§ **Directions for this task**: The answer must be a word-for-word copy of the records below, with every picture left out.

§ **Input material**:
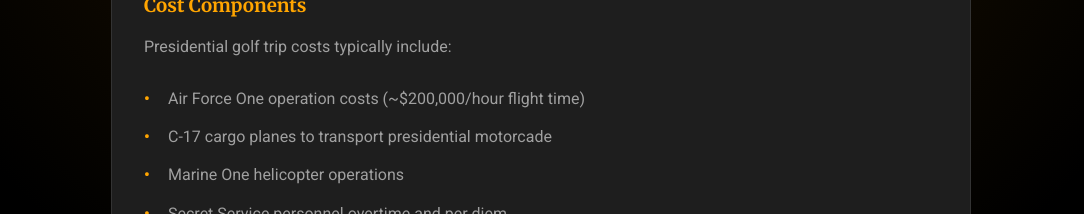
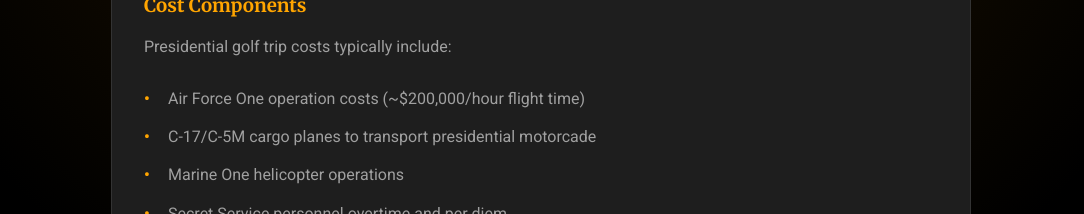
Before and after one commit to soyboi1312/istrumpgolfing.today, a Next.js app: page /about in a window 1280 px wide. Shown: the part 1900-2114 px from the top of the page, without its empty margins (99-1183 px from the left). Built offline with nearby package versions, Linux system fonts and the light colour scheme.

Commit message:
Update cargo plane reference in about page

```diff
--- a/pages/about.tsx
+++ b/pages/about.tsx
@@ -115,7 +115,7 @@ const About = () => {
           <p className={styles.textBlock}>Presidential golf trip costs typically include:</p>
           <ul className={styles.contentList}>
             <li>Air Force One operation costs (~$200,000/hour flight time)</li>
-            <li>C-17 cargo planes to transport presidential motorcade</li>
+            <li>C-17/C-5M cargo planes to transport presidential motorcade</li>
             <li>Marine One helicopter operations</li>
             <li>Secret Service personnel overtime and per diem</li>
             <li>Local law enforcement coordination</li>
```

§ **Task solution**:
Before and after one commit to soyboi1312/istrumpgolfing.today, a Next.js app: page /about in a window 1280 px wide. Shown: the part 1900-2114 px from the top of the page, without its empty margins (99-1183 px from the left). Built offline with nearby package versions, Linux system fonts and the light colour scheme.

Commit message:
Update cargo plane reference in about page

```diff
--- a/pages/about.tsx
+++ b/pages/about.tsx
@@ -115,7 +115,7 @@ const About = () => {
           <p className={styles.textBlock}>Presidential golf trip costs typically include:</p>
           <ul className={styles.contentList}>
             <li>Air Force One operation costs (~$200,000/hour flight time)</li>
-            <li>C-17 cargo planes to transport presidential motorcade</li>
+            <li>C-17/C-5M cargo planes to transport presidential motorcade</li>
             <li>Marine One helicopter operations</li>
             <li>Secret Service personnel overtime and per diem</li>
             <li>Local law enforcement coordination</li>
```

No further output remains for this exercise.